The FCEDA, under Gordon’s leadership, works internationally to market Fairfax as a business destination. Since the early 1980s, Fairfax County has grown from 32 million square feet of office space to 117 million, the second largest suburban office market in the nation behind Orange County.
FCEDA is funded by the Fairfax County government. The group is headquartered in Tysons but has locations in Bangalore, London, Los Angeles, Berlin, Seoul and Tel Aviv.
Outside of the business expansions, Gordon has also helped the group build bridges with other regional groups. The FCEDA facilitated the creation of the Multicultural Chamber Alliance, a collaboration of the Virginia Hispanic Chamber and Asian American Chamber of Commerce in Tysons along with the Northern Virginia Black Chamber of Commerce in the Mount Vernon area. Earlier this year, Gordon led the groups in signing an even closer agreement of collaboration.
Photo via Facebook
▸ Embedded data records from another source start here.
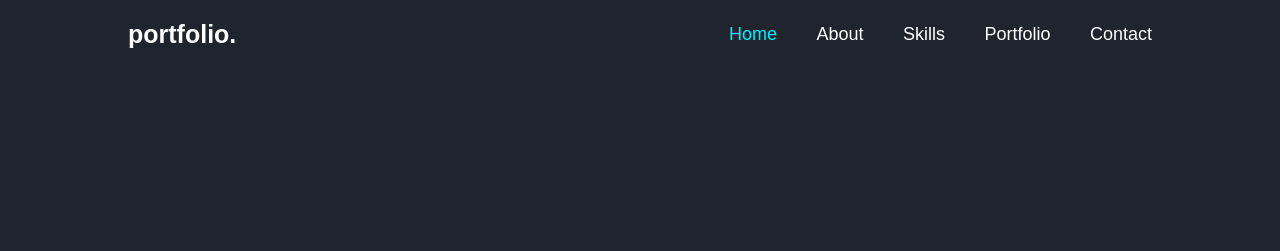
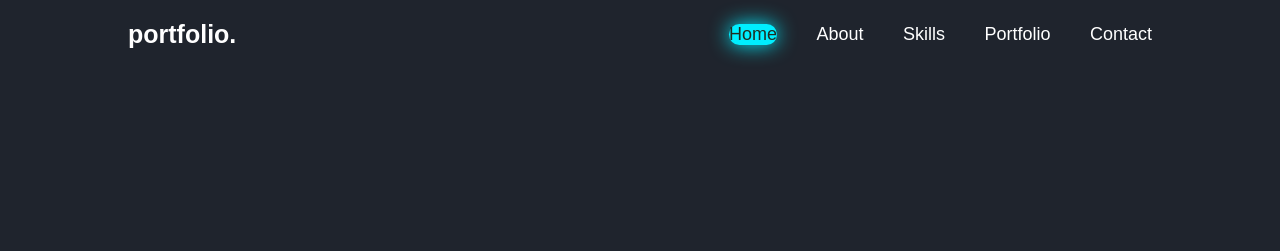
Before and after one commit to abdulla27/porfolio, a plain HTML site: page index.html in a window 1280 px wide. In both pictures the pointer is over the link "Home". Shown: the top 251 px of the page. Drawn offline with nearby package versions, Linux system fonts and the light colour scheme.

Commit message:
portfolio

```diff
--- a/index.html
+++ b/index.html
@@ -44,7 +44,7 @@
       </div>
       <div class="home-img">
         <img
-          src="https://encrypted-tbn0.gstatic.com/images?q=tbn:ANd9GcTGsewZJRHf8m0KWJVYCpC3khOdrWCE9SCd_-cTjhpl&s"
+          src="https://encrypted-tbn0.gstatic.com/images?q=tbn:ANd9GcQZodxogqmZFyk5NYOYmfeadB79zI5g4d0r6Q&usqp=CAU"
           alt="Abdulla's image"
         />
       </div>
--- a/style.css
+++ b/style.css
@@ -48,6 +48,12 @@ body {
 .navbar a:hover,
 .navbar a.active {
   color: #0ef;
+}
+.navbar a:hover {
+  box-shadow: 0 0 20px #0ef;
+  background: #0ef;
+  color: #1f2d22;
+  border-radius: 20px;
 }
 .home {
   position: relative;
```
The large-scale redevelopment of three blocks of Maple Avenue, the subject of earlier debate and discussions, returns for consideration at tonight’s Vienna Town Council meeting.
A proposed four-story, mixed-use development would replace the Vienna Wolf Trap Hotel and Tequila Grande restaurant at 430, 440 and 444 Maple Ave. W. The subject has been the topic of conversation in development meetings throughout the summer.
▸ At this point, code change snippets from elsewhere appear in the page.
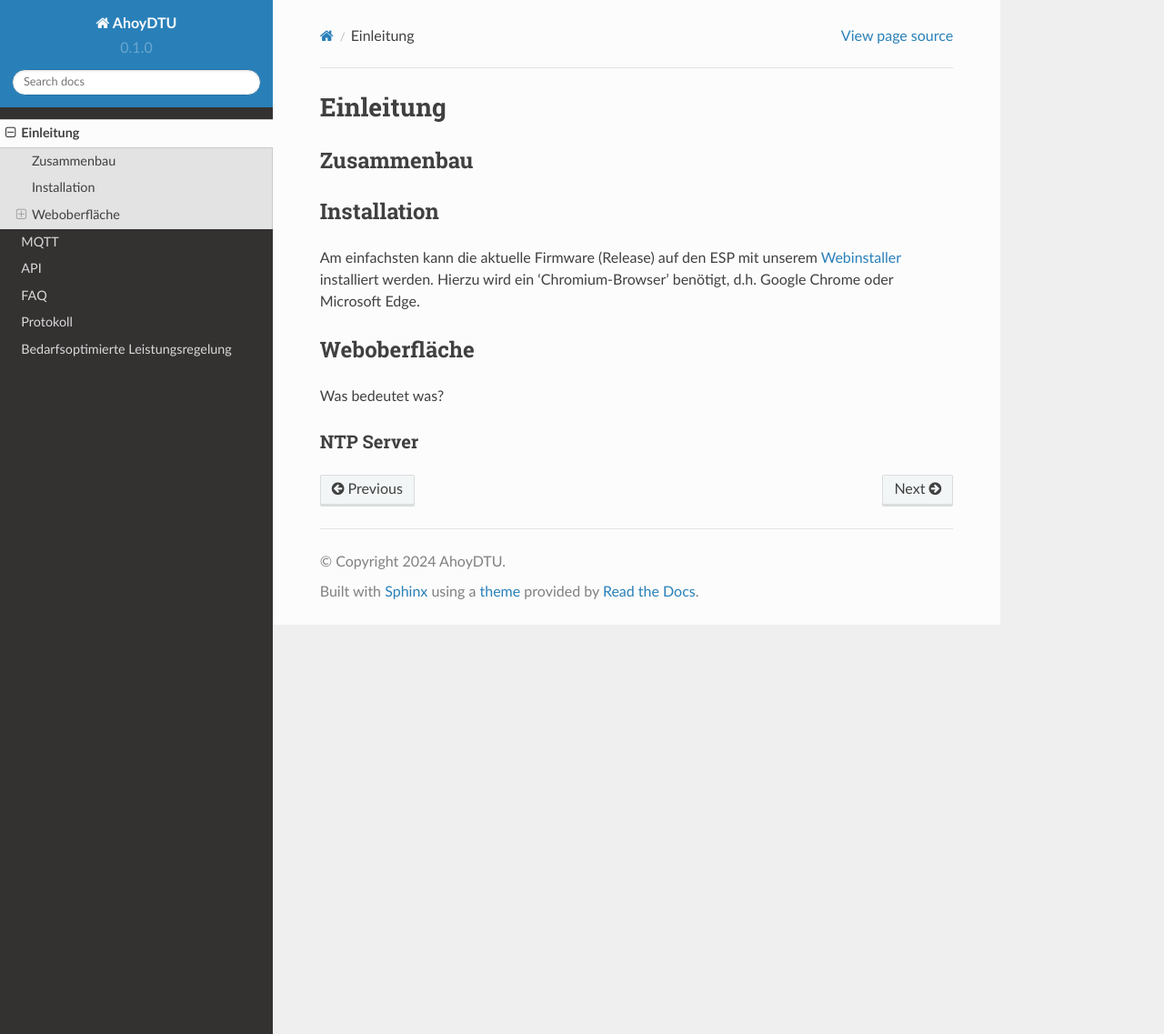
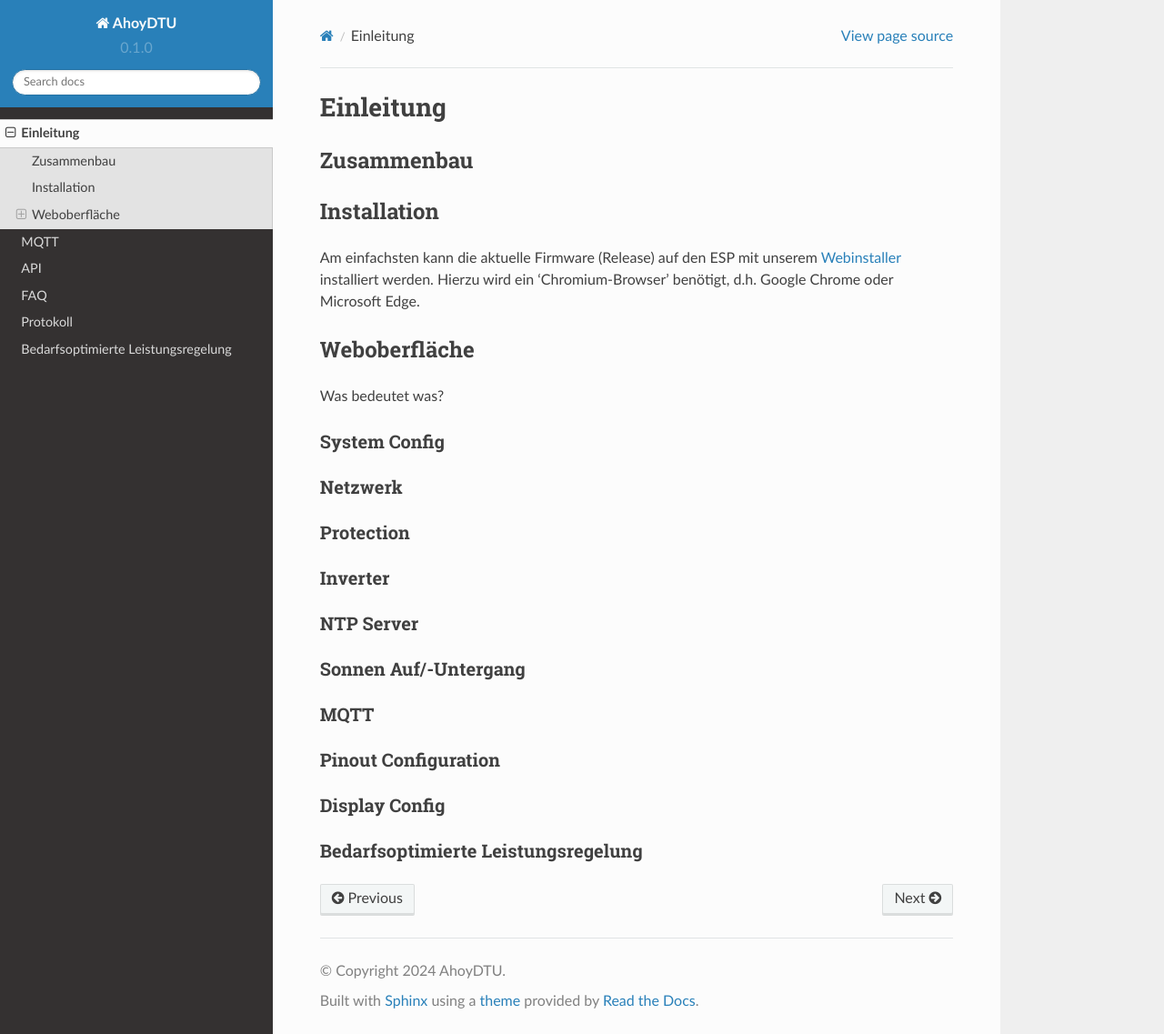
Before and after one commit to lumapu/ahoy_docs, a Sphinx documentation site: the page built from docs/source/usage.rst, in a window 1280 px wide and 1137 px high. Shown: the whole window at 91% size. Built offline with Sphinx 7.4.7 and the Read the Docs theme 2.0.0, drawn with Linux system fonts in a browser that asks for light colours.

Commit message:
Update usage.rst

```diff
--- a/docs/source/usage.rst
+++ b/docs/source/usage.rst
@@ -14,5 +14,32 @@ Weboberfläche
 -------------
 Was bedeutet was?
 
+System Config
+*************
+
+Netzwerk
+*********
+
+Protection
+**********
+
+Inverter
+********
+
 NTP Server
 **********
+
+Sonnen Auf/-Untergang
+**********
+
+MQTT
+**********
+
+Pinout Configuration
+********************
+
+Display Config
+**************
+
+Bedarfsoptimierte Leistungsregelung
+************************************
```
In a response to questions raised at the earlier work session, project developer Vienna Development Associates LLC said the proposal was scaled down to 151 total residential units, a nine-unit decrease from the initial proposal.
The development has also been decreased by 12,000 square feet of floor area while open space on the site has increased from 20,000 to 24,000 square feet.
Critics of the development called for the building to feature more setbacks and to be reduced to three stories. But the developer said reducing the building to three stories would make the project economically unfeasible given the cost of underground parking, undergrounding utilities and proffers.
Included in the list of proffers offered by the developer are a variety of traffic improvements. The added congestion was one of the major concerns voiced by the public and the Town Council at earlier meetings.
- Extend the westbound left turn lane from Nutley Street to Maple Avenue by 120 feet.
- Adjust the existing crosswalk on the east side of the Maple Avenue and Nutley Street intersection, including the construction of a new accessible curb and the relocation of the pedestrian signal at the crosswalk.
- Apply signal timing and/or phasing modification at the Maple Avenue and Nutley Street intersection.
- Provide a dedicated left turn lane and dedicated right turn lane to exit new development onto Maple Avenue.
For at least a year, the developer will also have to provide a shuttle bus that runs from the property to the Vienna Metrorail station. The shuttle must be operational before the development reaches 90 percent capacity.
If the development is approved, the developer says rents at the new apartments will range from $1,500 to $3,000 per month.
Image via Vienna Development Associates LLC